§ **Records for this exercise**

+ + + + + + +

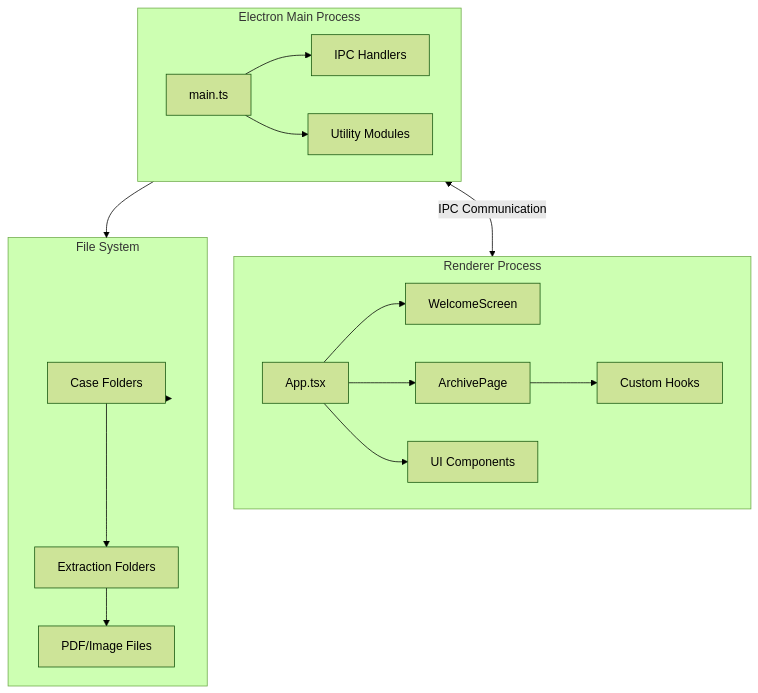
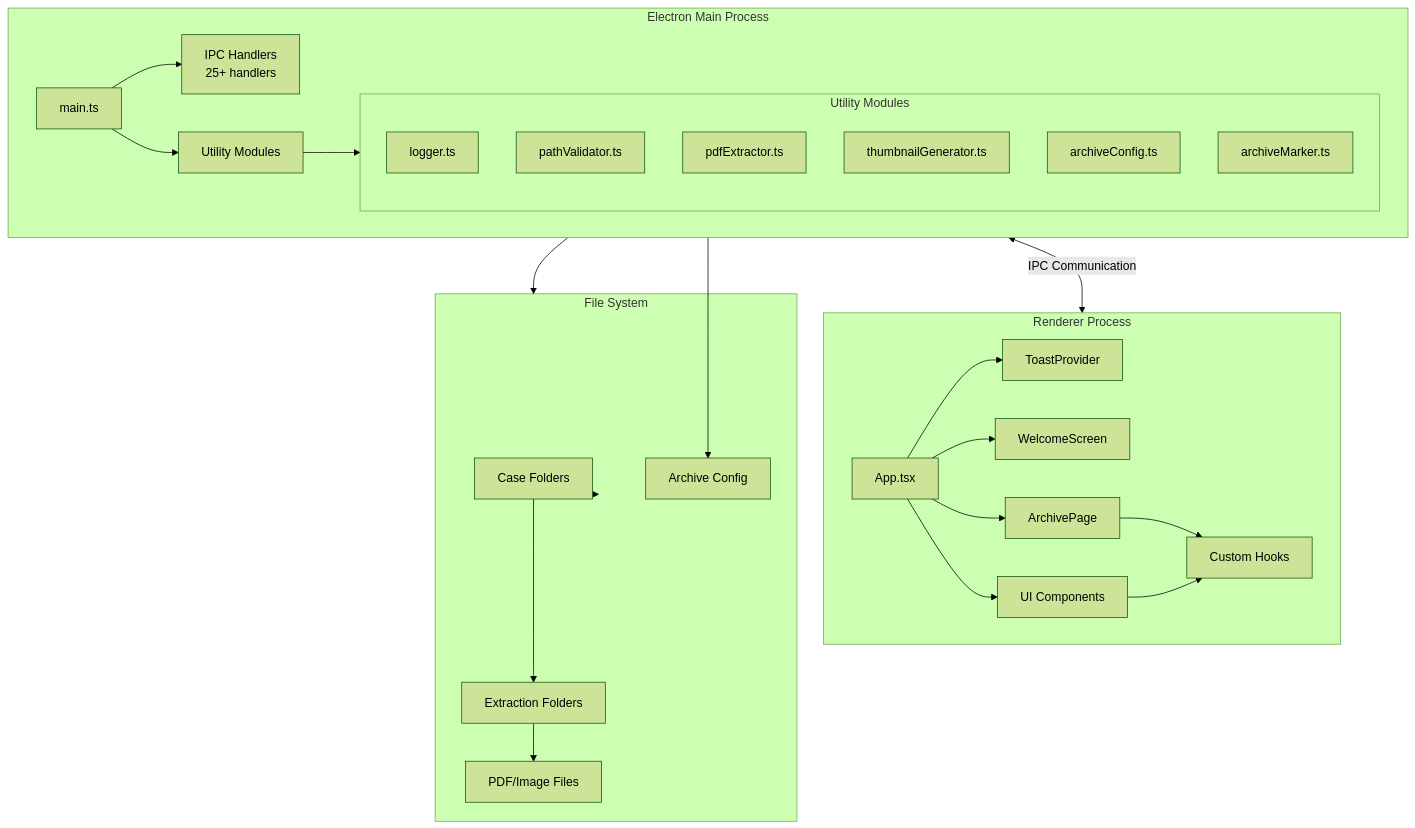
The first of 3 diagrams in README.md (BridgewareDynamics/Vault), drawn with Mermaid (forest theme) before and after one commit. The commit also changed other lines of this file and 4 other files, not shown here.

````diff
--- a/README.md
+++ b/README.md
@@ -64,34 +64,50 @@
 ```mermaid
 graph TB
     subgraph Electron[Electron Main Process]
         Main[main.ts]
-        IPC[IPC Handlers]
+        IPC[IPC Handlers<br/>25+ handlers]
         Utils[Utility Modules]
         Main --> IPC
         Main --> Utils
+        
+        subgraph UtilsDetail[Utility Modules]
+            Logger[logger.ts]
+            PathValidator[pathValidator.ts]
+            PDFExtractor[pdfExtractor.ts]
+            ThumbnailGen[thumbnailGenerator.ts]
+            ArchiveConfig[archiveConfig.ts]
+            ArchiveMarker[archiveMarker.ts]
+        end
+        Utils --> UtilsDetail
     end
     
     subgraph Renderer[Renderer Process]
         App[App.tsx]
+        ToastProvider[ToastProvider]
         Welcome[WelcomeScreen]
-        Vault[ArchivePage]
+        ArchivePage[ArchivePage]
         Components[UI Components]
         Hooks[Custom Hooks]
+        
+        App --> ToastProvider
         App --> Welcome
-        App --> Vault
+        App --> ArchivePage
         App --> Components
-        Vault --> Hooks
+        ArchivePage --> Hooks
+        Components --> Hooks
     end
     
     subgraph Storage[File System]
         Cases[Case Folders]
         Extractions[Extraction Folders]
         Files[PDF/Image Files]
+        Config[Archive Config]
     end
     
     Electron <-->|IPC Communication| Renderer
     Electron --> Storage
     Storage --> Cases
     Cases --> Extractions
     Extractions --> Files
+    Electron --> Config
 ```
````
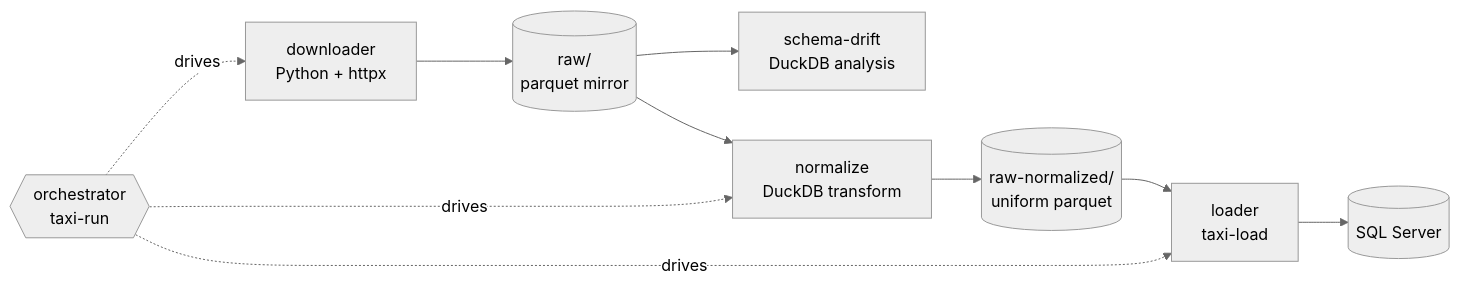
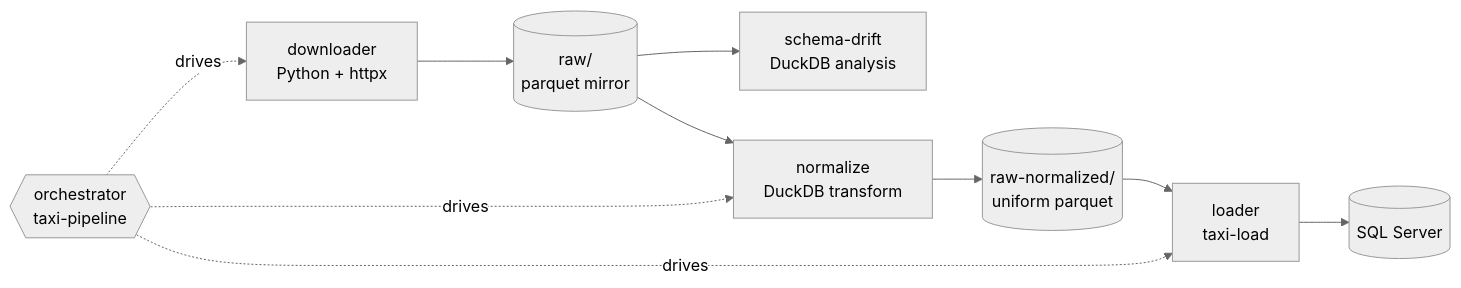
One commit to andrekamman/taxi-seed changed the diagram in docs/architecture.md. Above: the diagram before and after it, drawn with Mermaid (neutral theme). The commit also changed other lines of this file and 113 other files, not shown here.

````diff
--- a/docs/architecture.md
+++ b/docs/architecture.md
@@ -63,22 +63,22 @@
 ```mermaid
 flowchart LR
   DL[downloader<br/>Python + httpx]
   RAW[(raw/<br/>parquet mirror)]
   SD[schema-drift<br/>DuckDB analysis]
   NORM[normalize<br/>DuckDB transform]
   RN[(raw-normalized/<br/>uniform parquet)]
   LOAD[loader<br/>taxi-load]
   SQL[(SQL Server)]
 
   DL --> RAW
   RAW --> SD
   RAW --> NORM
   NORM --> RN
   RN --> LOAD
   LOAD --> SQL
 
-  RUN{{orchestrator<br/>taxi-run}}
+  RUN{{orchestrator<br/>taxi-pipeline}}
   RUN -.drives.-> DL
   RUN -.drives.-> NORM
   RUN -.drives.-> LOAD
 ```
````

+ + + + + + +

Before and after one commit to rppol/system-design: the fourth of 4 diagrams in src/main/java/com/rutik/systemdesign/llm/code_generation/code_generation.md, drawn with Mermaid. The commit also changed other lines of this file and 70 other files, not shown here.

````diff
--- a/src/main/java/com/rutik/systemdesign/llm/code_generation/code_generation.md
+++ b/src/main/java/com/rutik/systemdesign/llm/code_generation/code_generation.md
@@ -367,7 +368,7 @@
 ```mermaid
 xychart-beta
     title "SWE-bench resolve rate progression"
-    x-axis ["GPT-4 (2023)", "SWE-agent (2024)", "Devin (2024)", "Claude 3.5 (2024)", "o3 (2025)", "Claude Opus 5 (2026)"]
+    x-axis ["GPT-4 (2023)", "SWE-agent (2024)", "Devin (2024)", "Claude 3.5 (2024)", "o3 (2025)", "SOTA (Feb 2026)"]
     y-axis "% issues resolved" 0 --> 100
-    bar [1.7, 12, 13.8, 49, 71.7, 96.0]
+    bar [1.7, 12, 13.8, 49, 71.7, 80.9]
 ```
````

+ + + + + + +

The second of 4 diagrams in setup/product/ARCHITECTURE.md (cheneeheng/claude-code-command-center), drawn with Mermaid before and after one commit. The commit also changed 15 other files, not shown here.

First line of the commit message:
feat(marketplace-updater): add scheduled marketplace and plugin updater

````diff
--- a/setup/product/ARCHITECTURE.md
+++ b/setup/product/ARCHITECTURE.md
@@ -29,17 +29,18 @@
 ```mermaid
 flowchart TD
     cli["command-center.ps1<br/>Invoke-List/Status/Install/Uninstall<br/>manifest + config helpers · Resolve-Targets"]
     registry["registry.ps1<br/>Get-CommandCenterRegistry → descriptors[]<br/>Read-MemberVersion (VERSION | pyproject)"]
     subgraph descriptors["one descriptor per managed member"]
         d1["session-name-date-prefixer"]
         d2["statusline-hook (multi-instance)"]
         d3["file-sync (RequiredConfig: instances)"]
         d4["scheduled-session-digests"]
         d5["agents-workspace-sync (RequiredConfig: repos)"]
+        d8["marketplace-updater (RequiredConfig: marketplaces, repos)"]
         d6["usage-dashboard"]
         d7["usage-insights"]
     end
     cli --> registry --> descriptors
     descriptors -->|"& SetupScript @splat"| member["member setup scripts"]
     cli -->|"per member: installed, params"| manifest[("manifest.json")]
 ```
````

+ + + + + + +

§ **Exercise instructions**
Copy, from the lines above, each one that holds "subgraph".

§ **Response to the task**
     subgraph Electron[Electron Main Process]
+        subgraph UtilsDetail[Utility Modules]
     subgraph Renderer[Renderer Process]
     subgraph Storage[File System]
     subgraph descriptors["one descriptor per managed member"]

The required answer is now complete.